Many of you may have read about some of the recent announcements of partnerships between Cloudera and some of the leading data management software companies like Teradata, Netezza, Greenplum (EMC), Quest and Aster Data. We established these partnerships because Hadoop is increasingly serving as an open platform that many different applications and complimentary technologies work with. Our goal is to to make this as easy and as standardized as possible.

Checking the ☞ press release section turns out the following parnerships:

  • Membase
  • Talend
  • Quest
  • Pentaho
  • NTT Data
  • Aster Data
  • EMC Greenplum
  • Teradata
  • Netezza

Quite a few companies from the non-relational market.

Original title and link: Hadoop Spreading through Cloudera Parternships (NoSQL databases © myNoSQL)

via: http://www.cloudera.com/blog/2010/10/cdh3-beta-3-now-available/

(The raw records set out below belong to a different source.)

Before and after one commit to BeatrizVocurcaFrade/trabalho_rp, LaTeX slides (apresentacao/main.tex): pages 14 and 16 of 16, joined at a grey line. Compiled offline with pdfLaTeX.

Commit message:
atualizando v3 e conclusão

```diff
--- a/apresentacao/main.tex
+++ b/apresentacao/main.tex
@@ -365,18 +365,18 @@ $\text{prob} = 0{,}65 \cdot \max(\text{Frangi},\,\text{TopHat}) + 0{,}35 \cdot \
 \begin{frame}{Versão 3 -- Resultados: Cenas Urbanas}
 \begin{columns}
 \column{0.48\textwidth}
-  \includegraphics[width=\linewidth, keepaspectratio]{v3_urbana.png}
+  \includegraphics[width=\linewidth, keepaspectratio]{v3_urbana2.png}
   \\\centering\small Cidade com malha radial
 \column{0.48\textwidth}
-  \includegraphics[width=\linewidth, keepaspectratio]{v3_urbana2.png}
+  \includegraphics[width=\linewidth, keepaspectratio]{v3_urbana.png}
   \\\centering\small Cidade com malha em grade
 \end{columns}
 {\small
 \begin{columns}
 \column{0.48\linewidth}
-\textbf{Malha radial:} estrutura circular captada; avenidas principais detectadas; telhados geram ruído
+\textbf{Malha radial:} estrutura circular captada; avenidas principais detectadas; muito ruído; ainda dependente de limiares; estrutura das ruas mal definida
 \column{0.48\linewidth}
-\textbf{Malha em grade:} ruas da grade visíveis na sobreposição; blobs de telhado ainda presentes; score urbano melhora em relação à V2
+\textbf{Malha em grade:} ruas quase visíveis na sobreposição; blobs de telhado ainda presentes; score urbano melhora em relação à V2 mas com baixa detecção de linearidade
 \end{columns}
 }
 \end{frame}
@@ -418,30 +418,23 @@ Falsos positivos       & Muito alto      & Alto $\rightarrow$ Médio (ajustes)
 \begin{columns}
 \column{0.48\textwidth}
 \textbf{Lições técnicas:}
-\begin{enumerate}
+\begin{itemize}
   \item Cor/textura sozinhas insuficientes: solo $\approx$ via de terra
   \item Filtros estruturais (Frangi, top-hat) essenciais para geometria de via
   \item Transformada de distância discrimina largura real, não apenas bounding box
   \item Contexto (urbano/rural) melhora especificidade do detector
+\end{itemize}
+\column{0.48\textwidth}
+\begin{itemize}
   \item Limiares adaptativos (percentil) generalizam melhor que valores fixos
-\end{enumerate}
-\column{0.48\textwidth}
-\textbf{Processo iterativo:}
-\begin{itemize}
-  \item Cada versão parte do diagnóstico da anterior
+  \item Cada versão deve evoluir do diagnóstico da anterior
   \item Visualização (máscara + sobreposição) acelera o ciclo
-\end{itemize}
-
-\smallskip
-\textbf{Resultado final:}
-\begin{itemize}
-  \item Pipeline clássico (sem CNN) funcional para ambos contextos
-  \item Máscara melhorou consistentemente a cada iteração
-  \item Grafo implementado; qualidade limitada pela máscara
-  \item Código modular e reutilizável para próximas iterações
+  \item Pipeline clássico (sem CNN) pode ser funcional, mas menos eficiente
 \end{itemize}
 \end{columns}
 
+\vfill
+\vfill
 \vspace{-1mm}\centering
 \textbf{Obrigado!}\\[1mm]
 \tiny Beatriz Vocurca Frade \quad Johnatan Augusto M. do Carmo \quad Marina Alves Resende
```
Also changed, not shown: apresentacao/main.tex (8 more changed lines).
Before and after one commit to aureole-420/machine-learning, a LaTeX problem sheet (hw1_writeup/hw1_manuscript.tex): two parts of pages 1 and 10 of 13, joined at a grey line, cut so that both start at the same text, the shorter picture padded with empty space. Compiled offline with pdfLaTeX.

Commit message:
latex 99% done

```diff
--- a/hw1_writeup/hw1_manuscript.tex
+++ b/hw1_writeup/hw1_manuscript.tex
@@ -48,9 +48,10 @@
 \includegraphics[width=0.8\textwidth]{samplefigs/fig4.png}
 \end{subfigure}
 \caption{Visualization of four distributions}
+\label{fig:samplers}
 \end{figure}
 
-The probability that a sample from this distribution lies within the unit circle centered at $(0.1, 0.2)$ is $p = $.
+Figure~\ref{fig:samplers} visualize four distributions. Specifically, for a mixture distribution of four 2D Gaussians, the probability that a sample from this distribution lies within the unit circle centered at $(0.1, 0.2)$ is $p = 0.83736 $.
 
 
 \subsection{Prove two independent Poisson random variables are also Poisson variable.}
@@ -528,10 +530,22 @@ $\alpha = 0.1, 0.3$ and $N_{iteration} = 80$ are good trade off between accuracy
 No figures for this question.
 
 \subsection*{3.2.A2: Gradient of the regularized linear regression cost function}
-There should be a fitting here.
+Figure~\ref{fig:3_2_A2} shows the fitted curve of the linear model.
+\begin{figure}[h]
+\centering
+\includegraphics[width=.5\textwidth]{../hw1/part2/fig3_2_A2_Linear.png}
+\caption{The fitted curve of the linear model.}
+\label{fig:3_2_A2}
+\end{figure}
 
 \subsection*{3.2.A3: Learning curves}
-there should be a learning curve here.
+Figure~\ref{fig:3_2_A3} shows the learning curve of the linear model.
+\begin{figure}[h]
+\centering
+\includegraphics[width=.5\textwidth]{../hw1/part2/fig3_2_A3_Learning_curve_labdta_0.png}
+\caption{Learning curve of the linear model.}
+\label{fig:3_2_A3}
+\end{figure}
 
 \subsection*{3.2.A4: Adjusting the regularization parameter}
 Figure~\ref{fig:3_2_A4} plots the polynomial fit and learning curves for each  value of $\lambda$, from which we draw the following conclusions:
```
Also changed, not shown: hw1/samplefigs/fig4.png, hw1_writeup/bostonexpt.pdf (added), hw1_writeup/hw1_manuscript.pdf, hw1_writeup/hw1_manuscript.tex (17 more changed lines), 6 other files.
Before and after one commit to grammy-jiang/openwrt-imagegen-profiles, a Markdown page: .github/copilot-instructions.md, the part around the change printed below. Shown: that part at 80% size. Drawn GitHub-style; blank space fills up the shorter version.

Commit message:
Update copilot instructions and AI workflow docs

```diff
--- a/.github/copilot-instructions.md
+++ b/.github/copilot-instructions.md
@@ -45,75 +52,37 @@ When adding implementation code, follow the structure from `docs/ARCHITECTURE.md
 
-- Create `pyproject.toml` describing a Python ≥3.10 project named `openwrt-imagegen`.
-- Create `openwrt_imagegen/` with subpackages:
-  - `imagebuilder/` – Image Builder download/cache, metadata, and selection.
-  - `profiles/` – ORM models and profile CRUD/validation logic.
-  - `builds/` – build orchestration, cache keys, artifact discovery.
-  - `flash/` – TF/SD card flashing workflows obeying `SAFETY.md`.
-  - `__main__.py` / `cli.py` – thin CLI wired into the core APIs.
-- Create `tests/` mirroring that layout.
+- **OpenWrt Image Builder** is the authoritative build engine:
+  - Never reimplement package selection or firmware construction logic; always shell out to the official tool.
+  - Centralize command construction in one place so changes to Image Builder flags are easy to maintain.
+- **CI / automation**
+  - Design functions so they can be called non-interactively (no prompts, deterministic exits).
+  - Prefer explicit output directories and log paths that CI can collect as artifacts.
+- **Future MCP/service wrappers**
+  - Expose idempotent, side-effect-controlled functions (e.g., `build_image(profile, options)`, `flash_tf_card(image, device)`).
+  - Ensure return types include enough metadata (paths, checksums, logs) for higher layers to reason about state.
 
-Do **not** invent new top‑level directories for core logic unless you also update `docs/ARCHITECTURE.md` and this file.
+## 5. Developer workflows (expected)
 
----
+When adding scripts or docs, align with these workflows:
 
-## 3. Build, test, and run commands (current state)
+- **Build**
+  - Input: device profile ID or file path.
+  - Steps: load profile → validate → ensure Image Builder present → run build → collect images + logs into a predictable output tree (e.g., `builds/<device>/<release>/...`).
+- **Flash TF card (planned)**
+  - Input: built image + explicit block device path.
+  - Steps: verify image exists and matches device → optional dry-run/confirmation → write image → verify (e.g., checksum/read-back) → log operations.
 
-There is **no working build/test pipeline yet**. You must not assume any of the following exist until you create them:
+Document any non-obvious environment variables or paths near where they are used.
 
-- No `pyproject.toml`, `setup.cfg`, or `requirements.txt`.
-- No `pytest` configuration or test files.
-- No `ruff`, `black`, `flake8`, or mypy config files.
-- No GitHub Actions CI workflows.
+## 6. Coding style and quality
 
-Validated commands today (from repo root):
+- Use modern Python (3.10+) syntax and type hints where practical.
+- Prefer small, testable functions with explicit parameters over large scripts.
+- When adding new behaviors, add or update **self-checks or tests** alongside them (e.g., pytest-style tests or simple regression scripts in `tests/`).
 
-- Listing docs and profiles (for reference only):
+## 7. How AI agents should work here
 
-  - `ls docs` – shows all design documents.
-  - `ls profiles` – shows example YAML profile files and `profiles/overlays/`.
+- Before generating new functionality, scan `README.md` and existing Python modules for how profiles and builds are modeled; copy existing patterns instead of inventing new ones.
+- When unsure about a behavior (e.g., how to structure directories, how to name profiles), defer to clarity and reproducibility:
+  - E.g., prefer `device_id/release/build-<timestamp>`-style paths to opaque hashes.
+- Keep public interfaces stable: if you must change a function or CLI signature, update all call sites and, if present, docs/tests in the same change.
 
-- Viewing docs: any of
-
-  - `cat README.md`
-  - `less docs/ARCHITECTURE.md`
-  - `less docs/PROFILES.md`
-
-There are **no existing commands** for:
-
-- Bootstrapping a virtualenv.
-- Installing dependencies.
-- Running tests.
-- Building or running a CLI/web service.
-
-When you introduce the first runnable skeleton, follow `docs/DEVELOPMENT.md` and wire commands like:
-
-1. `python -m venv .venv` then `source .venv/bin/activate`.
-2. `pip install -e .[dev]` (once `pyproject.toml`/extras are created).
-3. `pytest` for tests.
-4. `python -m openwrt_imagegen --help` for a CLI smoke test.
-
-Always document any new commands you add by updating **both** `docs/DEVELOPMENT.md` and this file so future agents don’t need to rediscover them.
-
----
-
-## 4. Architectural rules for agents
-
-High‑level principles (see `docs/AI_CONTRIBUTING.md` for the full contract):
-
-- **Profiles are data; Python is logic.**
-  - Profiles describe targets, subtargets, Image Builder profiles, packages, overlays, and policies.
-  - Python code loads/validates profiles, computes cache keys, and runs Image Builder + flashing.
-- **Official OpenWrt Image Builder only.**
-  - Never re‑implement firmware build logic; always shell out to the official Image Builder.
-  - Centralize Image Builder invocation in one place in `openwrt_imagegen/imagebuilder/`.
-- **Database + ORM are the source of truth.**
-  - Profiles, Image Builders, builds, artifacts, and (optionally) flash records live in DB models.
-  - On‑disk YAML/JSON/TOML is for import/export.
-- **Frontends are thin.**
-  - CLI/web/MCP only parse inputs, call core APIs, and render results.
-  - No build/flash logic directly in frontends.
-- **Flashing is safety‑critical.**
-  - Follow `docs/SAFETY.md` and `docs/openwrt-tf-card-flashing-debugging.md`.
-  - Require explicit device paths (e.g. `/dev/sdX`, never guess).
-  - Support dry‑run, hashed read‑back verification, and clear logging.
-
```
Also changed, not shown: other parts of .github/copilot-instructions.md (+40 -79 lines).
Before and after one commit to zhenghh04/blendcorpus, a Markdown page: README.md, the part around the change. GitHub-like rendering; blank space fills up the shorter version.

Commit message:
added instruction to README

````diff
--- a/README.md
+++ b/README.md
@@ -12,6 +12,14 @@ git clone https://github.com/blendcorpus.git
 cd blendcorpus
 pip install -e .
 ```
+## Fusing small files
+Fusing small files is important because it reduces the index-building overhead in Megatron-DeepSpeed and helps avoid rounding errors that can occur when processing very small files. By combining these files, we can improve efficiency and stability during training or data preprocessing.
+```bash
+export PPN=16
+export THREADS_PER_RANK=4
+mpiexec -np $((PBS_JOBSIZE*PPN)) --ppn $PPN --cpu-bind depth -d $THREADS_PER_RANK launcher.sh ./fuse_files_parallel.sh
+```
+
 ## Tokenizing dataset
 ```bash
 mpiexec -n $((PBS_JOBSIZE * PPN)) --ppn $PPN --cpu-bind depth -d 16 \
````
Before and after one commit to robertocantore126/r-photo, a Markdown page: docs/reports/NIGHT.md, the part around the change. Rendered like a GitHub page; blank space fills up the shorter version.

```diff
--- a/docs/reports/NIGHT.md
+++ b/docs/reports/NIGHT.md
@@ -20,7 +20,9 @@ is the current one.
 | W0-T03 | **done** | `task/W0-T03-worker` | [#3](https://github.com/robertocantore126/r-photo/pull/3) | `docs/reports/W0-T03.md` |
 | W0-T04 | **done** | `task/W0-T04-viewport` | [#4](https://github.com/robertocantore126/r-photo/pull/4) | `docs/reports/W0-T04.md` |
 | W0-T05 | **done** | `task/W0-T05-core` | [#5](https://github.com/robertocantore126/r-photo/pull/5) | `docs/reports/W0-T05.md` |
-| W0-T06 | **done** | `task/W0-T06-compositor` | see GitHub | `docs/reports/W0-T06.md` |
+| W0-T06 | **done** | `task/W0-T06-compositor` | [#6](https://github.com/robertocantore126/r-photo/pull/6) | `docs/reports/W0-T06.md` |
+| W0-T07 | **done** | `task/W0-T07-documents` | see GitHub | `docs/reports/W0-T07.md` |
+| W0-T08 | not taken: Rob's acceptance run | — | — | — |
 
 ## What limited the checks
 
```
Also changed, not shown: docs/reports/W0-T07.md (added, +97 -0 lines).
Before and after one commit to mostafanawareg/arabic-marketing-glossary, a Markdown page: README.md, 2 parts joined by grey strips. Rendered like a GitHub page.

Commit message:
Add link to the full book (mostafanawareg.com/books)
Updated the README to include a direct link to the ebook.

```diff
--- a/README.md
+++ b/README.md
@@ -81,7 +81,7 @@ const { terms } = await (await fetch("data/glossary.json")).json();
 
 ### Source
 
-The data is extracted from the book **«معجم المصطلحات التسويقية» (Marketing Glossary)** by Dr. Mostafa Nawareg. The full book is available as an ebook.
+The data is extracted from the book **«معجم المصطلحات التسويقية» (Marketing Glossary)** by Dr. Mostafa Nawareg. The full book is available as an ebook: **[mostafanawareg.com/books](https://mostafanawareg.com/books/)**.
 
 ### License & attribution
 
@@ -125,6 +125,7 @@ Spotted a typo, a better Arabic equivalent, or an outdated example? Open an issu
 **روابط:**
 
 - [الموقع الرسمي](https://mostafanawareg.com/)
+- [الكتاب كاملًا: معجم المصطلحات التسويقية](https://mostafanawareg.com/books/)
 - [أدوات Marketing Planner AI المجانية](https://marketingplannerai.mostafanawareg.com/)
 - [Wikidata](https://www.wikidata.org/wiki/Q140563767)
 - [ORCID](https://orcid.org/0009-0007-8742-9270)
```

Teradata, Cloudera team up on Hadoop data warehousing

In other words, Hadoop and data warehousing isn’t a zero sum game. The two techniques technologies will co-exist. Teradata will bundle a connector (the Teradata Hadoop Connector) to its systems with Cloudera Enterprise at no additional cost. Cloudera will provide support for the connector as part of its enterprise subscription. The two parties will also jointly market the connector.

That’s why we are saying NoSQL is just another tool in our toolbox.

Original title and link: Teradata, Cloudera team up on Hadoop data warehousing (NoSQL databases © myNoSQL)

via: http://www.zdnet.com/blog/btl/teradata-cloudera-team-up-on-hadoop-data-warehousing/39198


MySpace and Big Data

As you can imagine MySpace has to deal with huge amounts of data too, but they are doing it differently:

In its search for new data warehousing technology, the company evaluated technology from vendors including Teradata and Netezza. However, says Watters, “we didn’t think any of it could scale according to our needs.”

Instead it turned to Aster Data, whose “massively parallel” database technology is based on Google’s MapReduce distributed analytics engine[1]


  1. According to ☞ this: “Aster’s patent-pending analytics framework called SQL-MapReduce is unique to the Aster Data platform.”  ()

via: http://www.information-age.com/channels/information-management/it-case-studies/1267988/myspace-taps-big-data-for-turnaround.thtml